======== Supplied entries

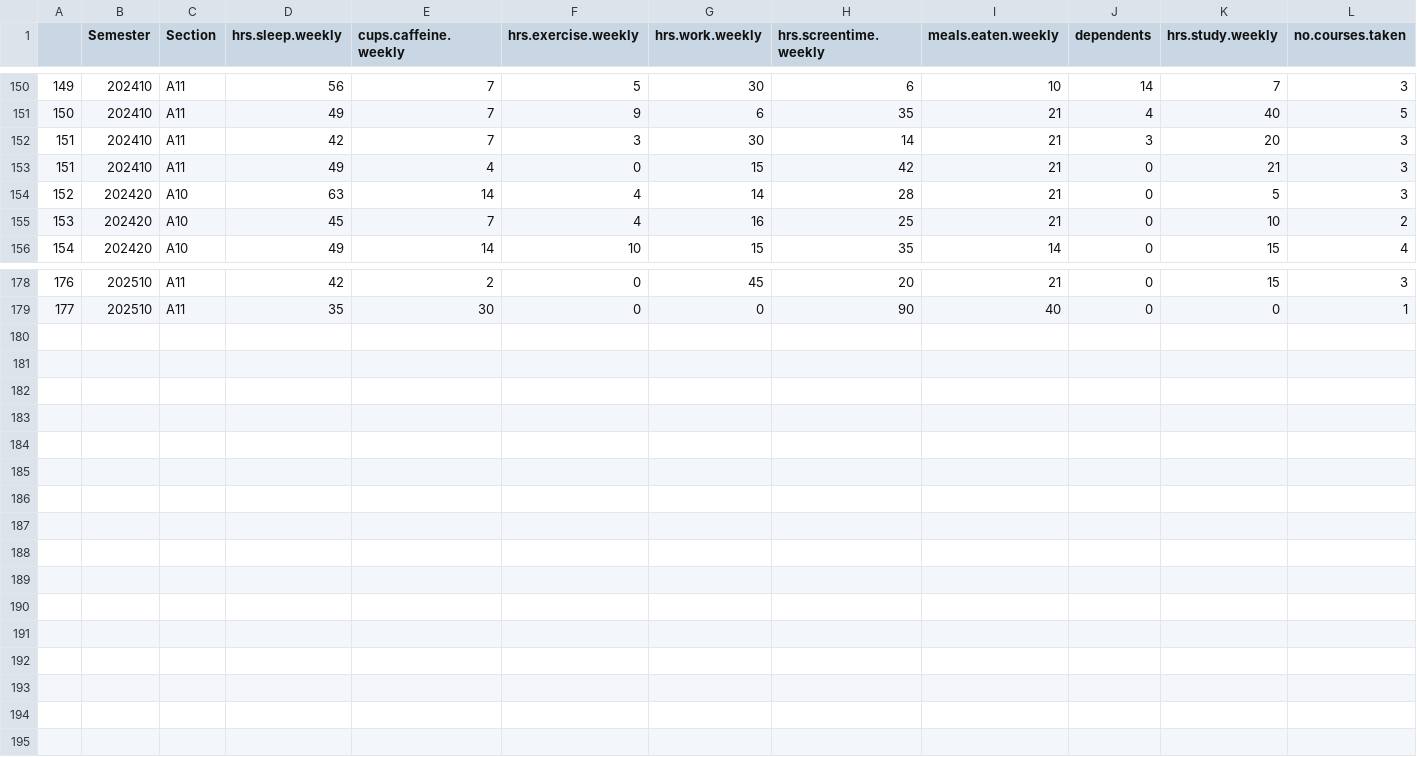
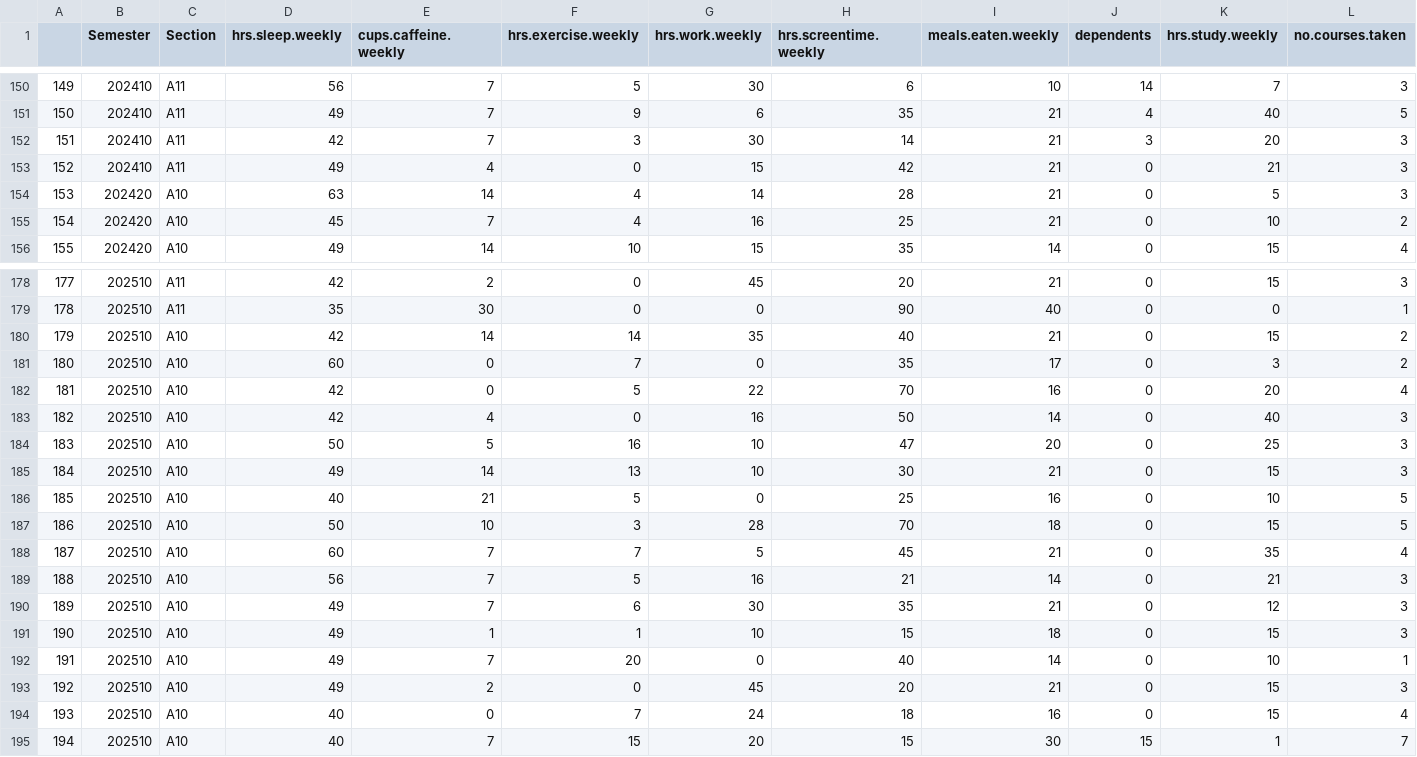
Before and after one commit to orban-classroom/Statistics-with-R, a CSV file: 2025 Spring/Data/202510_2300_classdata.csv, drawn as a sheet; only a part is shown, gaps mark what is left out; the diff names each change by its address in the sheet, - before the commit and + after, or states it on an @@ line.

Commit message:
Add files via upload

```diff
--- a/2025 Spring/Data/202510_2300_classdata.csv
+++ b/2025 Spring/Data/202510_2300_classdata.csv
@@ column A renumbered between rows 153 and 179 @@
+row 180: 179 | 202510 | A10 | 42 | 14 | 14 | 35 | 40 | 21 | 0 | 15 | 2
+row 181: 180 | 202510 | A10 | 60 | 0 | 7 | 0 | 35 | 17 | 0 | 3 | 2
+row 182: 181 | 202510 | A10 | 42 | 0 | 5 | 22 | 70 | 16 | 0 | 20 | 4
+row 183: 182 | 202510 | A10 | 42 | 4 | 0 | 16 | 50 | 14 | 0 | 40 | 3
+row 184: 183 | 202510 | A10 | 50 | 5 | 16 | 10 | 47 | 20 | 0 | 25 | 3
+row 185: 184 | 202510 | A10 | 49 | 14 | 13 | 10 | 30 | 21 | 0 | 15 | 3
+row 186: 185 | 202510 | A10 | 40 | 21 | 5 | 0 | 25 | 16 | 0 | 10 | 5
+row 187: 186 | 202510 | A10 | 50 | 10 | 3 | 28 | 70 | 18 | 0 | 15 | 5
+row 188: 187 | 202510 | A10 | 60 | 7 | 7 | 5 | 45 | 21 | 0 | 35 | 4
+row 189: 188 | 202510 | A10 | 56 | 7 | 5 | 16 | 21 | 14 | 0 | 21 | 3
+row 190: 189 | 202510 | A10 | 49 | 7 | 6 | 30 | 35 | 21 | 0 | 12 | 3
+row 191: 190 | 202510 | A10 | 49 | 1 | 1 | 10 | 15 | 18 | 0 | 15 | 3
+row 192: 191 | 202510 | A10 | 49 | 7 | 20 | 0 | 40 | 14 | 0 | 10 | 1
+row 193: 192 | 202510 | A10 | 49 | 2 | 0 | 45 | 20 | 21 | 0 | 15 | 3
+row 194: 193 | 202510 | A10 | 40 | 0 | 7 | 24 | 18 | 16 | 0 | 15 | 4
+row 195: 194 | 202510 | A10 | 40 | 7 | 15 | 20 | 15 | 30 | 15 | 1 | 7
```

================

- Work order
Identify how many lines in the entries above contain the word "Data" and provide only that figure.

- Written solution
3